How will this work?

NCL Wide

These pages are under development,please bear with us while we finalise the content.

This service model is supported by the NCL Locally Commissioned Service (LCS) for primary care: please refer to the service specification for details
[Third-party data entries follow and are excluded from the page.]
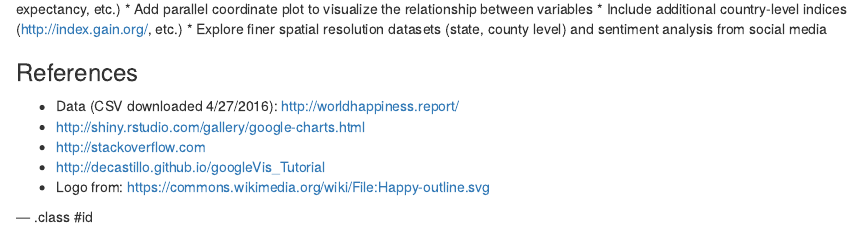
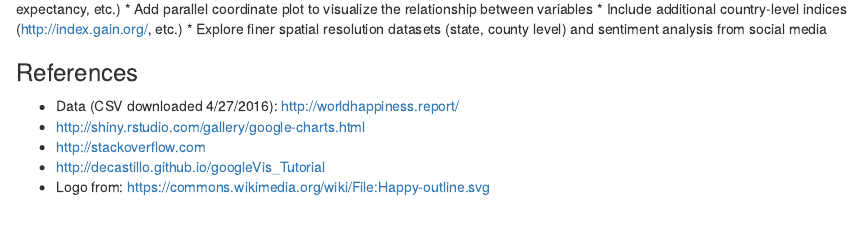
Before and after one commit to elizasb/shinyhappyapp, an R Markdown document (index.Rmd): the page in a window 1100 px wide, from 1080 px down. Rendered offline with R 4.5, knitr and Pandoc, with nearby package versions; some code elsewhere in the file could not run offline.

Commit message:
publishing deck

```diff
--- a/index.Rmd
+++ b/index.Rmd
@@ -3,7 +3,7 @@ title       : Shiny Happy Mappy App Pitch
 subtitle    : Final Project - World Happiness Report Data
 author      : E. Bradley
 logo        : logo.png
-job         : Coursera Data Science
+job         : Coursera Data Science - 1 May 2016
 framework   : io2012        # {io2012, html5slides, shower, dzslides, ...}
 highlighter : highlight.js  # {highlight.js, prettify, highlight}
 hitheme     : tomorrow      #
@@ -63,5 +63,3 @@ country-level variables (e.g. GDP, life expectancy, etc.)
 * http://stackoverflow.com
 * http://decastillo.github.io/googleVis_Tutorial
 * Logo from: https://commons.wikimedia.org/wiki/File:Happy-outline.svg
-
---- .class #id
```
Also changed, not shown: index.html, index.md.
  1. Patients will be initiated on GnRH analogue injections in secondary care: this will be the NCL preferred choice, triptorelin, where clinically suitable. The clinical specialist team will ensure that a discussion has taken place with the patient to explain that when their treatment is stable their ongoing injections will be prescribed and administered by primary care.The clinical management, follow up and ongoing monitoring will remain the responsibility of secondary care and any review or follow up appointments will continue to take place in secondary care as clinically required. Blood tests/PSA monitoring remain the responsibility of secondary care and arrangements will be confirmed by the specialist team.   
  2. At the point where the responsibility for prescribing and administering of these injections is transferred to primary care, the secondary care clinician will produce a treatment summary, which will be sent to both patient and GP.  This will describe the required treatment regimen, red flag symptoms and any other relevant clinical information, including the NCL Fact Sheet for GnRH analogues for prostate cancer.  If not already included in the treatment summary, the patient (and GP) will also receive a clinic letter which will detail the date of the first injection and when the second injection is due (approximately three months later
  3. Patients will be managed on the basis of their individual treatment plans as drawn up by secondary care. Practices will be expected to follow these plans unless there has been discussion and agreement with their consultant oncologist to modify them. 
  4. The GP will prescribe and administer the GnRH analogue injections as recommended by secondary care, who will monitor the patient’s PSA levels. Unless explicitly agreed otherwise, the patient will remain the clinical responsibility of secondary care and will not be discharged. If the GP or patient wishes to stop the medication, they must discuss this with the consultant oncologist before doing so.
  5. Clinical advice and support will be provided to the GP by secondary care clinicians as required. See Contact Details: Queries/Concerns page.
  6. There is a detailed supporting resource (NCL Fact Sheet for GnRH analogues for prostate cancer, see right) available which contains all relevant clinical information, as well as a detailed service specification.
  7. An EMIS template has also been developed to support clinical documentation but which can also be used by practices for reporting and safety-netting. [DOCUMENT TO COME]
  8. Practice clinicians are expected to reinforce the advice provided by secondary care clinicians to patients, as outlined in the clinic letter or treatment summary. This includes managing patients with the possible side effects of treatment and referring to the specialist team accordingly.